Eliminate the waste: New technologies improve the accuracy and reduce the time (and man hours) spent managing information — enabling your office to manage more work in less time, and with fewer people.

Smartphone time-keeping solutions electronically track employee times and locations, and instantly import data into accounting for payroll and/or job-costing. GPS fleet systems track vehicle locations, site service records and even monitor driving habits. One person and a screen can manage route changes, get site service updates and generate instant time and service reports in real time … without having to disrupt field productivity with phone calls. Review your paperwork — what information gets filled out and handed in but never used? Is it really necessary to track it?

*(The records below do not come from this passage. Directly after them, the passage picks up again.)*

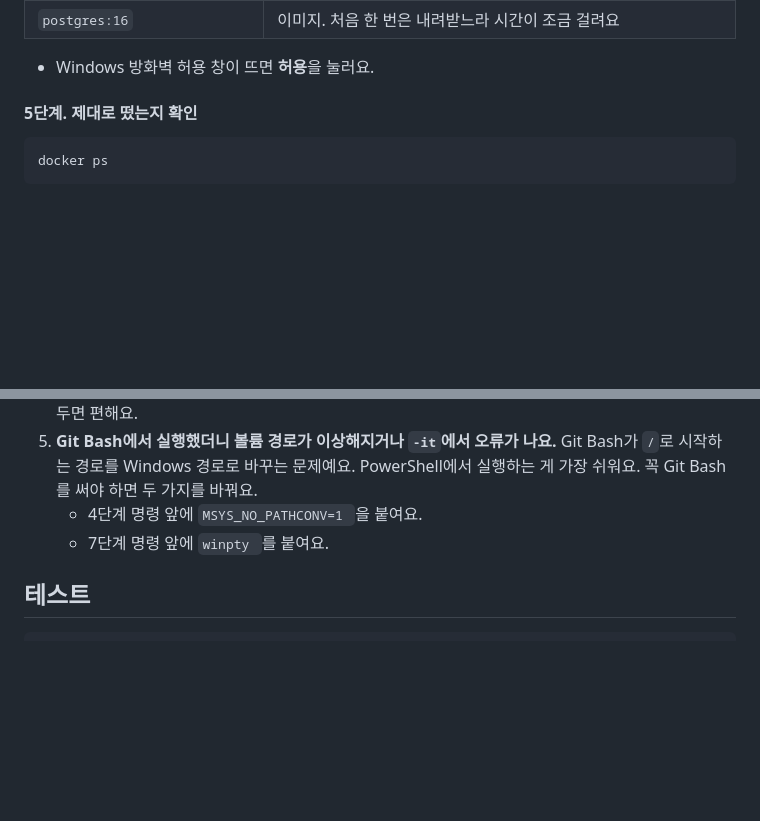
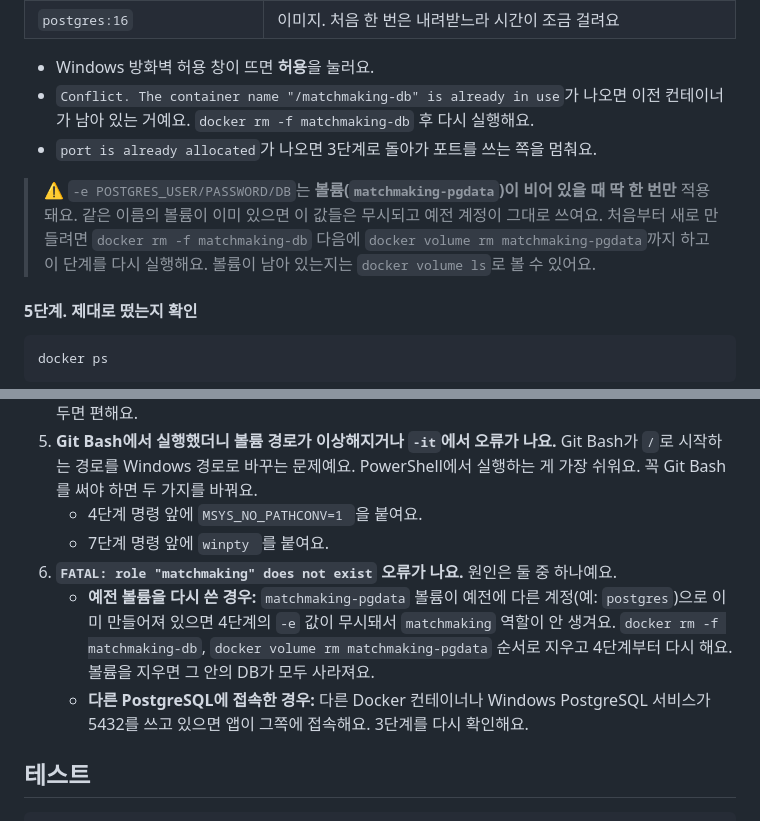
Before and after one commit to gyoo303/kant-backend-matchmaking, a Markdown page: README.md, 2 parts joined by grey strips. Drawn GitHub-style; blank space fills up the shorter version.

```diff
--- a/README.md
+++ b/README.md
@@ -144,6 +158,10 @@ docker run -d --name matchmaking-db -e POSTGRES_USER=matchmaking -e POSTGRES_PAS
 | `postgres:16` | 이미지. 처음 한 번은 내려받느라 시간이 조금 걸려요 |
 
 - Windows 방화벽 허용 창이 뜨면 **허용**을 눌러요.
+- `Conflict. The container name "/matchmaking-db" is already in use`가 나오면 이전 컨테이너가 남아 있는 거예요. `docker rm -f matchmaking-db` 후 다시 실행해요.
+- `port is already allocated`가 나오면 3단계로 돌아가 포트를 쓰는 쪽을 멈춰요.
+
+> ⚠️ `-e POSTGRES_USER/PASSWORD/DB`는 **볼륨(`matchmaking-pgdata`)이 비어 있을 때 딱 한 번만** 적용돼요. 같은 이름의 볼륨이 이미 있으면 이 값들은 무시되고 예전 계정이 그대로 쓰여요. 처음부터 새로 만들려면 `docker rm -f matchmaking-db` 다음에 `docker volume rm matchmaking-pgdata`까지 하고 이 단계를 다시 실행해요. 볼륨이 남아 있는지는 `docker volume ls`로 볼 수 있어요.
 
 #### 5단계. 제대로 떴는지 확인
 
@@ -239,6 +267,9 @@ docker volume rm matchmaking-pgdata
 5. **Git Bash에서 실행했더니 볼륨 경로가 이상해지거나 `-it`에서 오류가 나요.** Git Bash가 `/`로 시작하는 경로를 Windows 경로로 바꾸는 문제예요. PowerShell에서 실행하는 게 가장 쉬워요. 꼭 Git Bash를 써야 하면 두 가지를 바꿔요.
    - 4단계 명령 앞에 `MSYS_NO_PATHCONV=1 `을 붙여요.
    - 7단계 명령 앞에 `winpty `를 붙여요.
+6. **`FATAL: role "matchmaking" does not exist` 오류가 나요.** 원인은 둘 중 하나예요.
+   - **예전 볼륨을 다시 쓴 경우:** `matchmaking-pgdata` 볼륨이 예전에 다른 계정(예: `postgres`)으로 이미 만들어져 있으면 4단계의 `-e` 값이 무시돼서 `matchmaking` 역할이 안 생겨요. `docker rm -f matchmaking-db`, `docker volume rm matchmaking-pgdata` 순서로 지우고 4단계부터 다시 해요. 볼륨을 지우면 그 안의 DB가 모두 사라져요.
+   - **다른 PostgreSQL에 접속한 경우:** 다른 Docker 컨테이너나 Windows PostgreSQL 서비스가 5432를 쓰고 있으면 앱이 그쪽에 접속해요. 3단계를 다시 확인해요.
 
 ## 테스트
 
```
Also changed, not shown: other parts of README.md (+26 -2 lines).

Productivity waste
We've all been there. It's the first snow event of the year. Drivers are lost, running behind, looking at maps and site instructions and trying to figure out their routes in the middle of an event. Mistakes happen. We get called back out to fix missing areas, or piles left in the wrong spots.
Eliminate the waste: Staff need to know exactly where to go and what to do. They need to be provided with the information they need to do their best on each site. This includes:
  • Route maps, to show where they are going and the order they should hit the sites
  • Site maps, to show exactly which areas on the site they are responsible for
  • Contact information, so they're not calling you wondering if the salt vendor is open
  • Checklists, what gets done at the beginning of the shift (inspect all fluids, check plows and mounts), what gets done at the end of the shift (empty and clean salter, fuel truck, submit all paperwork)
  • Dashboard GPS for trucks, a small investment that will pay for itself over and over again. Your drivers can focus on driving safely while the navigation system gets them exactly where they need to go with no stopping, no map shuffling, no stress.
Sometimes, we get so focused on just getting the work done, for the least cost, that we focus too much on the little costs. We can save money here and there, but too often we lose sight of the costs to our operations as a whole. "I can't afford to pay the guys for a full-day snow prep meeting," "We're not big enough for GPS," "I don't have the time to put together checklists." These reasons seem sound when we're in the moment, trying to save every dollar, but the costs of the problems without these systems are exactly what keep us working too long, too hard, and for too little money.

With a long-term focus on reducing the costs of waste, looking not just at the costs of improvements, but the costs of not improving, I know you will find running your snow and ice business more simple, more rewarding, and ultimately, more profitable.
Mark Bradley is president of The Beach Gardener and the Landscape Management Network (LMN), based in Ontario.